• **Task to complete**
In the material below, list every line carrying the string "login".

━━━━━━━━━━

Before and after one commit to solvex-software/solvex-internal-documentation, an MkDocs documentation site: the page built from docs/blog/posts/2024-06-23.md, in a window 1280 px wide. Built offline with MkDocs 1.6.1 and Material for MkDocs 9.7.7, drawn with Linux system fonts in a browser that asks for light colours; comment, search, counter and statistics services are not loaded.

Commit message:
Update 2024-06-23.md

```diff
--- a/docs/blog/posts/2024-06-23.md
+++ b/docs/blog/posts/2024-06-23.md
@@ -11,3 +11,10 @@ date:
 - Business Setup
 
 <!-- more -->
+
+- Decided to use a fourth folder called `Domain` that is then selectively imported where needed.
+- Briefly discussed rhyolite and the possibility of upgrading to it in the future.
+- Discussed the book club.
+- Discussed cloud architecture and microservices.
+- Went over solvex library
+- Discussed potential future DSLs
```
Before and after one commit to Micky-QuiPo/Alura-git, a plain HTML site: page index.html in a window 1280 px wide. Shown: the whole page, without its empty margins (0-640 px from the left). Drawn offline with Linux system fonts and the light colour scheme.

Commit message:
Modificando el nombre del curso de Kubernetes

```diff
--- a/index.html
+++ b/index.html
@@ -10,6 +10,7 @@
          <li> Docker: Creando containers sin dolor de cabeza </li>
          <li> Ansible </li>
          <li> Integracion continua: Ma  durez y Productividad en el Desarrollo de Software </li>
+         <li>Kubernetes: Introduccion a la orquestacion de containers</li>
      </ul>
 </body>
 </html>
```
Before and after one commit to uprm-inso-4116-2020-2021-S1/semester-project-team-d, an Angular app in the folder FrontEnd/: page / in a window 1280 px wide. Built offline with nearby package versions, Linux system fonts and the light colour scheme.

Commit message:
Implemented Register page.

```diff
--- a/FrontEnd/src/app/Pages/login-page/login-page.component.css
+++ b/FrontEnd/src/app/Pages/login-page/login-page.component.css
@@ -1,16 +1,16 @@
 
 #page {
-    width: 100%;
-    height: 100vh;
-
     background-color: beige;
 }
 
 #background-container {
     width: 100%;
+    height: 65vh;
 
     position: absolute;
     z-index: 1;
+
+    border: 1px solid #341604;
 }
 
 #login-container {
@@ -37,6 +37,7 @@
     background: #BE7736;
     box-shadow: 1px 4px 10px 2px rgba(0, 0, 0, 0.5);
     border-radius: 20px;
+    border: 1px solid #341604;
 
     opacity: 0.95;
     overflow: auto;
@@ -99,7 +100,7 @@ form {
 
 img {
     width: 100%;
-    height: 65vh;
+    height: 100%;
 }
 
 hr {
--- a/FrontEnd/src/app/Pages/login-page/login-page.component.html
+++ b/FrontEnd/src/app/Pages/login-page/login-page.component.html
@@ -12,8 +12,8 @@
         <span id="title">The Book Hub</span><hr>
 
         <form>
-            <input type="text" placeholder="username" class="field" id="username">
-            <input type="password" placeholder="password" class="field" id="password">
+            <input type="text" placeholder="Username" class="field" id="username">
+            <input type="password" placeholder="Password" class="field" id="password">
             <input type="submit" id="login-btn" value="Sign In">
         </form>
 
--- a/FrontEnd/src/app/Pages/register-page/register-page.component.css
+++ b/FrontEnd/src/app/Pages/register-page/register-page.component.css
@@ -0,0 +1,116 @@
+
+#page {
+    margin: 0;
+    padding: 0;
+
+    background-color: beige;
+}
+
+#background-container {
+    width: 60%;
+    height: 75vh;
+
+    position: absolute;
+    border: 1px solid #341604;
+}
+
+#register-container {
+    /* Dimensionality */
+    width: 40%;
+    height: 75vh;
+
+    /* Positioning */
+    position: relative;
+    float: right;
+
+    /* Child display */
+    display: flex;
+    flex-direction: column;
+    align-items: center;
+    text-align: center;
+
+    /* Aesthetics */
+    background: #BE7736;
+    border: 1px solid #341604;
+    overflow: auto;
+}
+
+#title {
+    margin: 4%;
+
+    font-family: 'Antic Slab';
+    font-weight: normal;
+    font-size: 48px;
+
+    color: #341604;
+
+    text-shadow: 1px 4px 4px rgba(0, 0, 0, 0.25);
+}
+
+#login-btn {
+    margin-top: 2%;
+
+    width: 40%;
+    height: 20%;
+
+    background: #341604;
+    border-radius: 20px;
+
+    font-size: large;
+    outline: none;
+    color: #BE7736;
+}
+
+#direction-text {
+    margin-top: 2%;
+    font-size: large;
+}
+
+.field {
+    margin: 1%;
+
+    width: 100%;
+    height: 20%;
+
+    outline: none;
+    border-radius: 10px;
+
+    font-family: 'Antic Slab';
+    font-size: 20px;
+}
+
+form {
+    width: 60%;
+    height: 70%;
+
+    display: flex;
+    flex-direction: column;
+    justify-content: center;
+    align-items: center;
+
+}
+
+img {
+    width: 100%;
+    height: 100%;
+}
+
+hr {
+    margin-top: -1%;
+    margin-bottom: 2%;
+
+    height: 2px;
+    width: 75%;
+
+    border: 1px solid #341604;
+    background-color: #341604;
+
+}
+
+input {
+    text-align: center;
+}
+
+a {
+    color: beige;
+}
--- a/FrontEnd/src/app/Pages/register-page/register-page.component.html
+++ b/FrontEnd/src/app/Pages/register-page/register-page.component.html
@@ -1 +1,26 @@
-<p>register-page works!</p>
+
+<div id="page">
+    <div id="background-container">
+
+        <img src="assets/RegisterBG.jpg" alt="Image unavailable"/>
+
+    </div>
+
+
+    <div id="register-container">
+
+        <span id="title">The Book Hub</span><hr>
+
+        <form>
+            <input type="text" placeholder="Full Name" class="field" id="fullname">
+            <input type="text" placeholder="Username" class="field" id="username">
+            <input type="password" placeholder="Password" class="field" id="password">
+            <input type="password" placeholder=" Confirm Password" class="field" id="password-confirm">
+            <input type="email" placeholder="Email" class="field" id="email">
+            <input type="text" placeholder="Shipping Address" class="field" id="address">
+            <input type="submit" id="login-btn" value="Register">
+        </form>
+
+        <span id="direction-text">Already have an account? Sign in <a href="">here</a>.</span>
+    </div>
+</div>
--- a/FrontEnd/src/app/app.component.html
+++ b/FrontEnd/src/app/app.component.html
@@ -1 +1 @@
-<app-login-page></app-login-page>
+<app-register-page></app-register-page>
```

━━━━━━━━━━

• **Exercise result**
--- a/FrontEnd/src/app/Pages/login-page/login-page.component.css
+++ b/FrontEnd/src/app/Pages/login-page/login-page.component.css
 #login-container {
--- a/FrontEnd/src/app/Pages/login-page/login-page.component.html
+++ b/FrontEnd/src/app/Pages/login-page/login-page.component.html
             <input type="submit" id="login-btn" value="Sign In">
+#login-btn {
+            <input type="submit" id="login-btn" value="Register">
-<app-login-page></app-login-page>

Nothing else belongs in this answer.